When small groups of workers gather to make decisions, all of them want a chance to share their opinions, and that's not a bad idea, says Randall Peterson, assistant professor of organizational behavior at Cornell University's Johnson Graduate School of Management.
Yet letting all group members have as much "air time" as they want can backfire, both for the decision-making process and the group's leader, according to a new study by Peterson, "Can You Have Too Much of a Good Thing? The Limits of Voice for Improving Satisfaction with Leaders," published in the February 1999 issue of the journal Personality and Social Psychology. The study suggests ways that all small groups, from business meetings to family dinner-table conferences, can function more efficiently.
When members of small groups have the opportunity to express their opinions, they are more likely to feel the decision-making process is fair. And they are more likely to support ultimate decisions made by leaders or authorities. Yet as anyone who has led a business meeting knows, a free-speaking environment can stymie the decision-making process.
Peterson's research aimed to identify some of the situations in which small group "free speech" is best reined in by leaders. His experiment created small decision-making groups in which group leaders manipulated opportunities for members to speak out, as well as the way the groups arrived at a decision.
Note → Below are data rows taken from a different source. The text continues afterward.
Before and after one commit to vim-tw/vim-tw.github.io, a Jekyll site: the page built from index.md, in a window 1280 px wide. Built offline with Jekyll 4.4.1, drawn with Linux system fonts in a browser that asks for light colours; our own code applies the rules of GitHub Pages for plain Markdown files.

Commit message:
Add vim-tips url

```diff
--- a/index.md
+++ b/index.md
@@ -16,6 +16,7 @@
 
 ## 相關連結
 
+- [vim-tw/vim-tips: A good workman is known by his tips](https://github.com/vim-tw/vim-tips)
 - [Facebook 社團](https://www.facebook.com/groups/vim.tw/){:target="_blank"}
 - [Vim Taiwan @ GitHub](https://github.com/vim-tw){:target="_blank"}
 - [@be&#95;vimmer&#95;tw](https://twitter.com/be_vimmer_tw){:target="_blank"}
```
The lessons for leaders lie in the dynamics of the groups in which members decided by consensus. Peterson introduced a confederate to these groups, who insisted on decisions that were fundamentally different from those embraced by other members. When the maverick brought the group to a stalemate, members' satisfaction with the decision-making process declined significantly, even though every member was given full voice in the proceedings.
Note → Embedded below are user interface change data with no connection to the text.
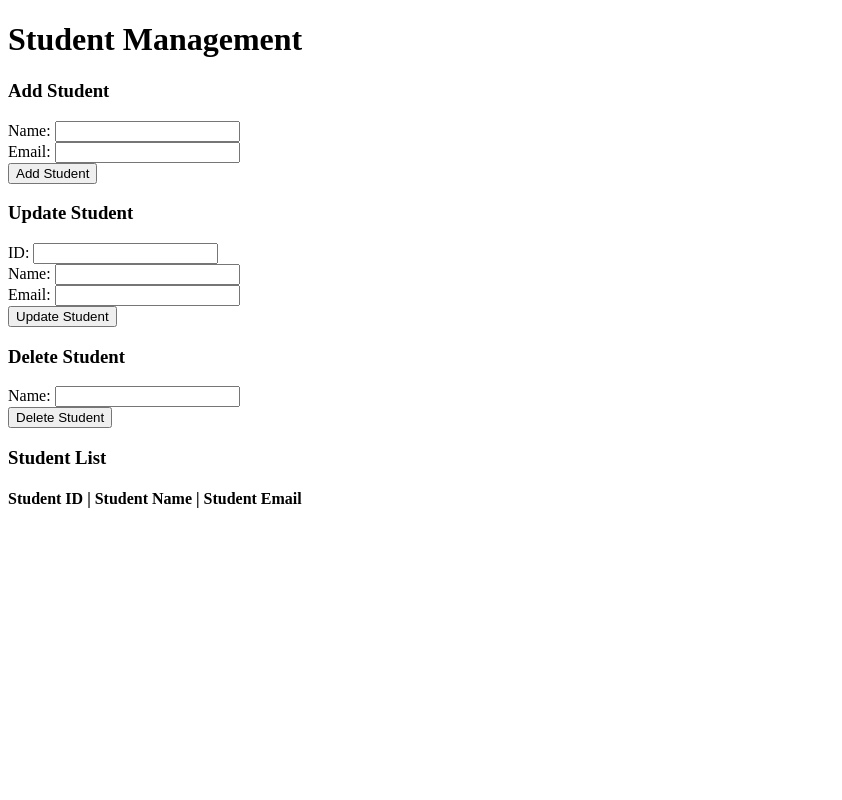
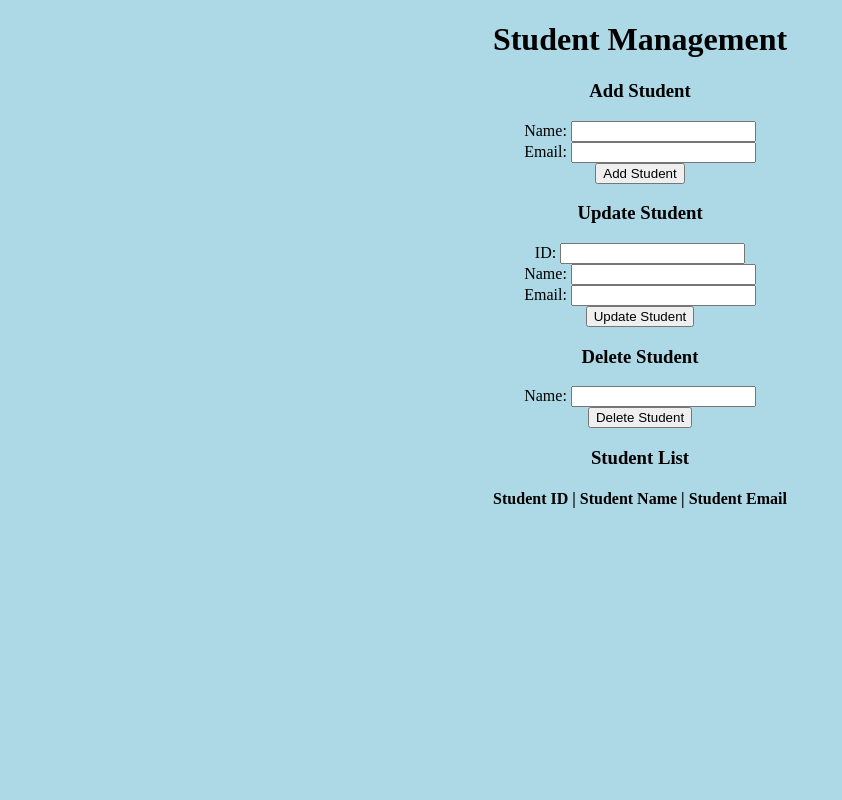
Before and after one commit to MatthewBradon/FlaskCRUDApp, a Flask app: page / in a window 1280 px wide. Shown: the whole page, without its empty margins (0-842 px from the left). Run offline with Flask 3, Linux system fonts and the light colour scheme; data that the repository does not hold is empty; some libraries are stand-ins or nearby versions.

Commit message:
bug fixing

```diff
--- a/app.py
+++ b/app.py
@@ -44,7 +44,7 @@ def add():
 @app.route("/update", methods=['PUT'])  # Update Student
 def update():
     try:
-        id = int(request.form.get('id'))
+        id = int(request.json.get('id'))
         name = request.json.get('name')
         email = request.json.get('email')
 
@@ -59,7 +59,7 @@ def update():
 @app.route("/delete", methods=['DELETE'])  # Delete Student
 def delete():
     try:
-        name = request.args.get('deleteName')
+        name = request.args.get('name')
 
         query = '''DELETE FROM students WHERE studentName='{}';'''.format(name)
         success = execute_query(query)
--- a/templates/index.html
+++ b/templates/index.html
@@ -3,8 +3,12 @@
 <head>
   <title>Student Management</title>
   <script src="https://ajax.googleapis.com/ajax/libs/jquery/3.5.1/jquery.min.js"></script>
+  <link rel="stylesheet" href="styles.css">
 </head>
 <body>
+  <div>
+
+    <div>
       <h1>Student Management</h1>
 
       <h3>Add Student</h3>
@@ -17,7 +21,8 @@
         <br>
         <button type="button" id="addStudentButton">Add Student</button>
       </form>
-
+      </div>
+      <div>
       <h3>Update Student</h3>
       <form id="updateStudentForm">
         <label for="studentID">ID:</label>
@@ -31,7 +36,8 @@
         <br>
         <button type="button" id="updateStudentButton">Update Student</button>
       </form>
-
+      </div>
+      <div>
       <h3>Delete Student</h3>
       <form id="deleteStudentForm">
         <label for="name">Name:</label>
@@ -39,7 +45,9 @@
         <br>
         <button type="button" id="deleteStudentButton">Delete Student</button>
       </form>
+      </div>
 
+      <div>
       <h3>Student List</h3>
       <h4> Student ID | Student Name | Student Email</h4>
       <ul id="studentList"></ul>
@@ -125,5 +133,9 @@
           });
         });
       </script>
+      </div>
+
+  </div>
+
 </body>
 </html>
--- /dev/null
+++ b/templates/styles.css
@@ -0,0 +1,11 @@
+body {
+    margin: 0;
+    display: flex;
+    justify-content: center;
+    height: 100vh;
+    background-color: lightblue;
+}
+
+div {
+    text-align: center;
+}
```
Lines whose indentation alone changed are shown as unchanged.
Leaders bore the brunt of the groups' displeasure. Members blamed them for not intervening to stop the maverick from dominating the discussion. They also disliked the mavericks in general, even when they weren't holding the groups hostage.
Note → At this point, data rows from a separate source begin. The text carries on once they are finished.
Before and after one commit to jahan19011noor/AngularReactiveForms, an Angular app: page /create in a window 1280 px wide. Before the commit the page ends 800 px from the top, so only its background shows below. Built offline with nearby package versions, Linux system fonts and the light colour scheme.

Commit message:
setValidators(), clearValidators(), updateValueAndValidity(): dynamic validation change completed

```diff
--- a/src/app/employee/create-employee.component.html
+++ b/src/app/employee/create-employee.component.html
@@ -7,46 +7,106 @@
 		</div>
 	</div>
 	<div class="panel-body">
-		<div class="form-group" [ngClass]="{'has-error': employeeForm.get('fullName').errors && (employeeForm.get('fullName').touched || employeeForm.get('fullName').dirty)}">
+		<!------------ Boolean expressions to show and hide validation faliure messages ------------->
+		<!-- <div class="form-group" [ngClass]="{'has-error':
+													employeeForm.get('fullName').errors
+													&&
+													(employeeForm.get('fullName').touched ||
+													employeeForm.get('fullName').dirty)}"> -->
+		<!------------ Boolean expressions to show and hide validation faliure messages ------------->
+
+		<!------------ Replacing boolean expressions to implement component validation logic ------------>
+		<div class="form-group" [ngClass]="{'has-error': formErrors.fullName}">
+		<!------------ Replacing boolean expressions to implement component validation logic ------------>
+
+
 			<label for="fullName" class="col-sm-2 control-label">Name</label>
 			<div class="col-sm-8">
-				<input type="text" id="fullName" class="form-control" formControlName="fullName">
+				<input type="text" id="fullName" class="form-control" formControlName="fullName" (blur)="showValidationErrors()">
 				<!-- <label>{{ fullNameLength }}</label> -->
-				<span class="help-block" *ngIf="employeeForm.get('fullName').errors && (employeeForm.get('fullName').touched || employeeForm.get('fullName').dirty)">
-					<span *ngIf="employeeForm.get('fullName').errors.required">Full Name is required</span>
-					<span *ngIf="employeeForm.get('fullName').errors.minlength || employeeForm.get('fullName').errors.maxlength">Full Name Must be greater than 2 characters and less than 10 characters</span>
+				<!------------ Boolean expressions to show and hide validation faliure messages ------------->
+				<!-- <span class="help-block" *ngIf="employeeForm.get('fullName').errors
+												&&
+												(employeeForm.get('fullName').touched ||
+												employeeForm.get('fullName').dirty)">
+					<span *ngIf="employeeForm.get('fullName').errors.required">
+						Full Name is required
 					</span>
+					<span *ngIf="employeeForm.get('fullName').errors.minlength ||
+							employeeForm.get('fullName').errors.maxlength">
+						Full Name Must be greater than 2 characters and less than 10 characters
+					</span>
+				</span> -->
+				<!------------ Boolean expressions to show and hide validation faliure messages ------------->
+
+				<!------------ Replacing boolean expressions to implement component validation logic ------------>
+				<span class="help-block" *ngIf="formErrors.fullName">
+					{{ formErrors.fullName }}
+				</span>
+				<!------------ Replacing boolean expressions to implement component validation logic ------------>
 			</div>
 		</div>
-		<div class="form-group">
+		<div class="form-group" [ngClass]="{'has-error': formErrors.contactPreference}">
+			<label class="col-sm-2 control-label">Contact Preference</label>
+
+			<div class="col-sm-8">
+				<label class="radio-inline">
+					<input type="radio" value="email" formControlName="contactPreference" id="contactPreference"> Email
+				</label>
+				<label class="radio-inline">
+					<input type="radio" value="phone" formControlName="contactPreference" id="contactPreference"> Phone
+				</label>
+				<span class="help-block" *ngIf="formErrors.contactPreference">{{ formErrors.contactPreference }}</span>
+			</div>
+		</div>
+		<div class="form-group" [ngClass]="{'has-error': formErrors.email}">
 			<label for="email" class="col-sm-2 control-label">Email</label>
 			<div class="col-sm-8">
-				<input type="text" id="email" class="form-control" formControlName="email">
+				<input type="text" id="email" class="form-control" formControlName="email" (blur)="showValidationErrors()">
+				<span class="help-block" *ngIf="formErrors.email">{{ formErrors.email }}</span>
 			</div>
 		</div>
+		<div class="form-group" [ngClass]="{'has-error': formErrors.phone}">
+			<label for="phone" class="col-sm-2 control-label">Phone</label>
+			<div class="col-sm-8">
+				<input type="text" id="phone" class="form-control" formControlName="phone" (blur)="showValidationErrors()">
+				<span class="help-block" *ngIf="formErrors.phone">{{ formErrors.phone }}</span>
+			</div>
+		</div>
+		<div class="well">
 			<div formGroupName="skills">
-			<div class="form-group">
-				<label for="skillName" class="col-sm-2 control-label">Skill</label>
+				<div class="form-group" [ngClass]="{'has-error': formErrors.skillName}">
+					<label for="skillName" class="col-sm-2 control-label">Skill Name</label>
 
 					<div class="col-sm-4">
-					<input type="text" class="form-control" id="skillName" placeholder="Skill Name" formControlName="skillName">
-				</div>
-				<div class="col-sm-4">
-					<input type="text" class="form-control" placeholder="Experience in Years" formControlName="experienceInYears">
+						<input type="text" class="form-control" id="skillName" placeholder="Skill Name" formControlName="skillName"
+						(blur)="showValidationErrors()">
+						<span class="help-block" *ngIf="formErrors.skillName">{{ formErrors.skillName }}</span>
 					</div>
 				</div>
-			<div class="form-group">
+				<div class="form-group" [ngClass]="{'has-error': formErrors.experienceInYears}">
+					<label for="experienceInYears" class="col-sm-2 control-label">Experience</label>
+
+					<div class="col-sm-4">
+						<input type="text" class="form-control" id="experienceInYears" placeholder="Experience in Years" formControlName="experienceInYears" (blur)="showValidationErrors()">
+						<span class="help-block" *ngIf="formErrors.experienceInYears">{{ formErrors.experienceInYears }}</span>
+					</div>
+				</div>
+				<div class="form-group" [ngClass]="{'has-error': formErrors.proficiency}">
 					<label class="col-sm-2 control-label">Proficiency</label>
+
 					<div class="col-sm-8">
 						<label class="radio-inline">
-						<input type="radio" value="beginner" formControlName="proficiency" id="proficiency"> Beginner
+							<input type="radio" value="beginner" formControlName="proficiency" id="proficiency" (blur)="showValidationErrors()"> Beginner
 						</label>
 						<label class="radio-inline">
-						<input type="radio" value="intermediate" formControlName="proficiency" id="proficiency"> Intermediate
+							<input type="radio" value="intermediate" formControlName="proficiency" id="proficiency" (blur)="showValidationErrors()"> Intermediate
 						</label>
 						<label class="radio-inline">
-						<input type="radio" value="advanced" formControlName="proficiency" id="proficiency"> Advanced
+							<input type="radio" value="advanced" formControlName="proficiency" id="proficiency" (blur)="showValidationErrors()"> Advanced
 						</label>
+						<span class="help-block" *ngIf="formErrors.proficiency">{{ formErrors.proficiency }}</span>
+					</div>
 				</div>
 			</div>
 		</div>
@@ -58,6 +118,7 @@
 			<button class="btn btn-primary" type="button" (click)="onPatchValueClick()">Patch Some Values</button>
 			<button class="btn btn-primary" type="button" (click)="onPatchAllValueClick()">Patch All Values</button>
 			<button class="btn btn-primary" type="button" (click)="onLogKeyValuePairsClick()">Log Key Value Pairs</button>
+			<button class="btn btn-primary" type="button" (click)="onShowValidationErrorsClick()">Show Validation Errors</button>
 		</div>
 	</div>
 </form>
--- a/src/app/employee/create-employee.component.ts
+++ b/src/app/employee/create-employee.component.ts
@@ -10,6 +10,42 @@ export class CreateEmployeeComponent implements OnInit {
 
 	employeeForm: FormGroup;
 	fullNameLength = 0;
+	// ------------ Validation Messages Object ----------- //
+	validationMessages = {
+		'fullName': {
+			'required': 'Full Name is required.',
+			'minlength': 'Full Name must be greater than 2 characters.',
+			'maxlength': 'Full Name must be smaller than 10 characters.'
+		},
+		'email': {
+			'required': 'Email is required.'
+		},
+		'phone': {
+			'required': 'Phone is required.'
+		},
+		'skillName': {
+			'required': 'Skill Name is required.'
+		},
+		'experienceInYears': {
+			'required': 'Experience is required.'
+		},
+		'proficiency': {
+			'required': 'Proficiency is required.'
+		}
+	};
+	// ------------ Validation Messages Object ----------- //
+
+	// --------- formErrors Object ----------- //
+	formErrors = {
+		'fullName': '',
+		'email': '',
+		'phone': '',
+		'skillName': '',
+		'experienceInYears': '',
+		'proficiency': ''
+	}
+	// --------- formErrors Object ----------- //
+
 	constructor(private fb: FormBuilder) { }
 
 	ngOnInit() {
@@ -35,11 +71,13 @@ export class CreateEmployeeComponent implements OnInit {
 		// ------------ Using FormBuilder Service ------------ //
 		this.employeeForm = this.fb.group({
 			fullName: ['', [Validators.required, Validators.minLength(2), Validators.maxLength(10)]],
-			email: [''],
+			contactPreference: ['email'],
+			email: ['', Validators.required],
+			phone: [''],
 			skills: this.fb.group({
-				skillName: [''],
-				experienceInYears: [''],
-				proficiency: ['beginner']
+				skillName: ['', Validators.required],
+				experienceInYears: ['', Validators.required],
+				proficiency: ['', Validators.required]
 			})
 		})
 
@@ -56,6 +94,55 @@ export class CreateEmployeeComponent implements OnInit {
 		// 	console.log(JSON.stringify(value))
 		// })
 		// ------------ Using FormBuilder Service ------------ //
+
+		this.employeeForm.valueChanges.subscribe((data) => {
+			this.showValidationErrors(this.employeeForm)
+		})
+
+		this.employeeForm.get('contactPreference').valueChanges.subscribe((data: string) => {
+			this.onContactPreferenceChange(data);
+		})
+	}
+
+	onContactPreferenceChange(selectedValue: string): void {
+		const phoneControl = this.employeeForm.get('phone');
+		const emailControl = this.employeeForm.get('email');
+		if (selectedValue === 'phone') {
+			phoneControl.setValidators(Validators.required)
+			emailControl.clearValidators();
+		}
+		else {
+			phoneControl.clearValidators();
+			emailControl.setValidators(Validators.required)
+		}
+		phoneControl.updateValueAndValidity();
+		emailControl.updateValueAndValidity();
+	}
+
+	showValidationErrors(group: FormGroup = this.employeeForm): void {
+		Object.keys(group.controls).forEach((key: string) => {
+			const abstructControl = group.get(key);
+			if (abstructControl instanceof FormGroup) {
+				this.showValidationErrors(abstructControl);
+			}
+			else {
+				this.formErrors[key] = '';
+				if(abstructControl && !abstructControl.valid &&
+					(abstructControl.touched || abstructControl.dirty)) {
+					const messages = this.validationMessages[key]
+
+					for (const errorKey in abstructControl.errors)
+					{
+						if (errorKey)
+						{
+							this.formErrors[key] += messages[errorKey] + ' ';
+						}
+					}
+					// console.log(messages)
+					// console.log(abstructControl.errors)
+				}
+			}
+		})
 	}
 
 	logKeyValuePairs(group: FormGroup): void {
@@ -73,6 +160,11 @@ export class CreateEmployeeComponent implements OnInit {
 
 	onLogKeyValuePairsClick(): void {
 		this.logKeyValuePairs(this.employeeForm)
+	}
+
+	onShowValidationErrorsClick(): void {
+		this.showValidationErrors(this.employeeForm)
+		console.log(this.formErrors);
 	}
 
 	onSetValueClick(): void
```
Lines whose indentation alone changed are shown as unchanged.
Consensus decision making has its place, since it results in greater satisfaction and acceptance among group members. But it doesn't work when members have fundamental differences, Peterson says. The challenge for leaders is to determine when simple conflicts can be resolved through discussion, or when core differences are present.
"Can You Have Too Much of a Good Thing? The Limits of Voice for Improving Satisfaction with Leaders" is one of a number of studies on leadership and small group dynamics by Randall Peterson of the Johnson Graduate School of Management at Cornell. For more information, contact Shannon Dortch, the Johnson School's communications and media relations officer at (607) 255-6417; e-mail firstname.lastname@example.org.